UCLA doctoral student Leydy Diossa-Jimenez has overcome the odds of geography and health to become a scholar, while helping others learn to advance their educations.
Susannah Rodríguez Drissi’s “A Latin Poet’s Guide to the Cosmos” offers insights into the nature of language and identity, as well as the relationship between sound and meaning.
NBC News shadowed five UCLA medical students as they trained at an urban hospital near the Amazon jungle.
“Guatemalan Masks: Selections from the Jim and Jeanne Pieper Collection” is an exhibition of 80 remarkable carved wooden faces depicting animals, folk personae, and historic figures.
The UCLA Luskin School of Public Affairs’ Latin American Cities Initiative brings urban planning students, educators and practitioners into a multinational conversation.
Marcelo Suárez-Orozco and Carola Suárez-Orozco say more must be done to help these children integrate into U.S. and European societies.
Conference held on campus focused on re-framing immigration and migration through the perspectives of the people who are moving and also creating tools for educators.
‘Pelotas Oaxaqueñas/Oaxacan Ball Games: Photographs by Leopoldo Peña’ is on view until July 15.
“Dining with Kings: Ceremony and Hospitality in the Cameroon Grassfields” runs from Dec. 17 through April 15, 2018.

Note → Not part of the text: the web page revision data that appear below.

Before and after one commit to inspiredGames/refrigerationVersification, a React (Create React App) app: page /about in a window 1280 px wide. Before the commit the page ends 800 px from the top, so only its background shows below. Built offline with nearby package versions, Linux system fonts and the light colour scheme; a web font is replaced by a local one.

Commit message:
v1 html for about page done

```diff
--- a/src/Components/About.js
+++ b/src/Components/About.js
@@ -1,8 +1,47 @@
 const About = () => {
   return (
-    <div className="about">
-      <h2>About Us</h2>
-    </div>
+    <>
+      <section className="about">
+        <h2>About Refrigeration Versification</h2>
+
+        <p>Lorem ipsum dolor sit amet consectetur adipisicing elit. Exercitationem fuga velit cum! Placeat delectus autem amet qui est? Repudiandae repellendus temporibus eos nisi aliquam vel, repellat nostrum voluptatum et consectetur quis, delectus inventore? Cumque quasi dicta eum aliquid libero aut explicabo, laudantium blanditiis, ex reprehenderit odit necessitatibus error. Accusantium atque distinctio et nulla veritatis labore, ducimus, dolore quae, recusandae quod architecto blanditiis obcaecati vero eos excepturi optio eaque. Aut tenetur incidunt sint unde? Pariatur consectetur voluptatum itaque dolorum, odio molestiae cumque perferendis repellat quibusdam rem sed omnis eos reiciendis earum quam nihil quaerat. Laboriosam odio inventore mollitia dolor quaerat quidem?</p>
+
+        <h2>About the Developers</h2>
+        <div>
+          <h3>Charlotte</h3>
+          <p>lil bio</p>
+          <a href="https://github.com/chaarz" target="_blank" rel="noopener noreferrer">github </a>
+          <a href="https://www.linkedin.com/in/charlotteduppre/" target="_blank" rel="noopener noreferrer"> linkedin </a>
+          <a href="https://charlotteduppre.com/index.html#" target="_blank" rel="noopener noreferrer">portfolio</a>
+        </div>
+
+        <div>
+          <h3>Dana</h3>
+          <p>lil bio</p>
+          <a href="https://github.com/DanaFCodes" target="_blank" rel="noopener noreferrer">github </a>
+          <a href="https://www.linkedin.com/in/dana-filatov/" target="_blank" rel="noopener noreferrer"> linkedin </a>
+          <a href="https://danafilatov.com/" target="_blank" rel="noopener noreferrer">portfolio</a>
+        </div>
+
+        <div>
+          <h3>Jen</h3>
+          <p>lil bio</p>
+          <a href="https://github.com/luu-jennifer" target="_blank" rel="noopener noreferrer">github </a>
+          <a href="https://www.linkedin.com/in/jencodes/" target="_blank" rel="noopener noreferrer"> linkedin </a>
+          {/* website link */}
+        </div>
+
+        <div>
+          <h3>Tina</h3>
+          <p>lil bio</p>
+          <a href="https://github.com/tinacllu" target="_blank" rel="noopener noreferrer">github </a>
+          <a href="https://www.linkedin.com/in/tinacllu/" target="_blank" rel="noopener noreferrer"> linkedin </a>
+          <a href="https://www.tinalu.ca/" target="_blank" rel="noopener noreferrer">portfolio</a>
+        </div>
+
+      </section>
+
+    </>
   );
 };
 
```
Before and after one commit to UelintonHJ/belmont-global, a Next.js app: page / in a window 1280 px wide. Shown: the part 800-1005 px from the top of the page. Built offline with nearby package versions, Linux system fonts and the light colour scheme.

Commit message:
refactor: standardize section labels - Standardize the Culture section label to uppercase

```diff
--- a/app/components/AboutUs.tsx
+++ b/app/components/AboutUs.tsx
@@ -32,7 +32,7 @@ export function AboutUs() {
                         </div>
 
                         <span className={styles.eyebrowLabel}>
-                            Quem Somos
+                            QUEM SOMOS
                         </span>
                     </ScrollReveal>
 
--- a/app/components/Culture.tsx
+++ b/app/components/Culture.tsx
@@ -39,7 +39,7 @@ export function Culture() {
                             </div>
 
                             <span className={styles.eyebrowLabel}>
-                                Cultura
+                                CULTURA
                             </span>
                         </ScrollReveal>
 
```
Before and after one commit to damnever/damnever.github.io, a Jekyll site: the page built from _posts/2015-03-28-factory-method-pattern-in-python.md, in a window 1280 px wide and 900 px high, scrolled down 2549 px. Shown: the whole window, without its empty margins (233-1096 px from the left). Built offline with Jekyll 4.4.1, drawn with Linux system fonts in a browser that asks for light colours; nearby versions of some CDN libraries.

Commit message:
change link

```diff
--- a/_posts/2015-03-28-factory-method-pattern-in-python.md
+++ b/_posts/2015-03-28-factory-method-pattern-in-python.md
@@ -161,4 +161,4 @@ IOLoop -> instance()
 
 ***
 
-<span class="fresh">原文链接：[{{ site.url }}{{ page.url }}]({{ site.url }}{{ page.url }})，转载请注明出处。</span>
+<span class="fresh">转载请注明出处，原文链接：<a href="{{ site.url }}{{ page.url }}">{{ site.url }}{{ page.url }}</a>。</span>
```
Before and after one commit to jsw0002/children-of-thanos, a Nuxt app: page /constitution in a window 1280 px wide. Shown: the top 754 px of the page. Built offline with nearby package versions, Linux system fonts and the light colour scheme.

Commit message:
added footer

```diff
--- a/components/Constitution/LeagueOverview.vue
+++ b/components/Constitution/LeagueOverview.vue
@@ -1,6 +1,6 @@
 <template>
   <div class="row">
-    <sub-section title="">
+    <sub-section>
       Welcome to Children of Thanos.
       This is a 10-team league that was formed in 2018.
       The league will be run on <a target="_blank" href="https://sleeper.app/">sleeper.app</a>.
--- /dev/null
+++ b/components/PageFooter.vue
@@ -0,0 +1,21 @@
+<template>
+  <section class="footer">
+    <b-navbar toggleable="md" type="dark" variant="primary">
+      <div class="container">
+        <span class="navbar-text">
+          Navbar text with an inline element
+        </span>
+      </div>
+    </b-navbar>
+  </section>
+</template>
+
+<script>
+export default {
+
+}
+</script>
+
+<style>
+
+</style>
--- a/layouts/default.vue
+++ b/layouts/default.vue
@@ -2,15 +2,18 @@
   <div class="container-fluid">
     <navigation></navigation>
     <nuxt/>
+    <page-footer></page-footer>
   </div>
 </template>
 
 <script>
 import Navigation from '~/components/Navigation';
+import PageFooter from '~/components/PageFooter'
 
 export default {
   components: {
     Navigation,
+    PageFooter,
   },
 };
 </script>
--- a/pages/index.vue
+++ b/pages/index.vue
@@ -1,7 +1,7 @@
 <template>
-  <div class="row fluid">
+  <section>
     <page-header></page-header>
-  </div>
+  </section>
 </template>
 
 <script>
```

“Romance Tropical” to premiere Nov. 4 as part of a UCLA Film and Television Archive exhibition, which celebrates the Spanish-language film culture of downtown Los Angeles.
“Africa/Americas: Photographic Portraits by Pierre Verger” runs through Jan. 21, 2018.
Part of Pacific Standard Time: LA/LA, “Axé Bahia” features more than 100 works by 35 artists. It will run from Sept. 24 through April 15, 2018.
“Lineage through Landscape: Tracing Egun in Brazil by Fran Siegel,” a large-scale multifaceted drawing installation by Los Angeles-based artist Fran Siegel runs July 23 through Dec. 10.
Matthew Robb, the new chief curator of UCLA’s Fowler Museum, believes we still have much to learn from the ancient cultures of the Americas.
This month, in a historic agreement crafted in part by the U.S. ambassador to Argentina and UCLA leaders, 94 educators from Argentina participated in a two-week Fulbright program at UCLA.
A special edition of the International Journal for Equity in Health, guest edited by UCLA professor James Macinko, analyzes the nation’s progress in reducing a large gap in access to care.
The research found that although cases were handled swiftly, there were failings in protecting the rights of defendants, providing police oversight and investigating crimes.
“Black with a Drop of Red: Contemporary Cuban Poster Work” includes 29 posters and prints from a range of Cuban designers. The exhibition opens Oct. 16.
“Nkame: A Retrospective of Cuban Printmaker Belkis Ayón” features 43 prints that explore the founding myth of the Afro-Cuban secret society Abakuá. The exhibition opens Oct. 2.
Because the U.N. peacekeepers introduced cholera to Haiti, it’s imperative that the United Nations do whatever it can to prevent the disease from further ravaging the country.
UCLA and Inter-American Development Bank study finds progress toward universal health coverage, but persistent gaps in how citizens assess the quality and effectiveness of primary care.
Five UCLA experts from across the campus recently assembled a big-picture view of the political turmoil, economic crisis and investigation into widespread corruption that are shaking Brazil to its core.
Braving floods, fires and vampire mosquitoes, UCLA professor Susan Perry has spent 25 years chasing capuchin monkeys through the forests of Costa Rica. Her data have transformed what we know about these fascinating primates.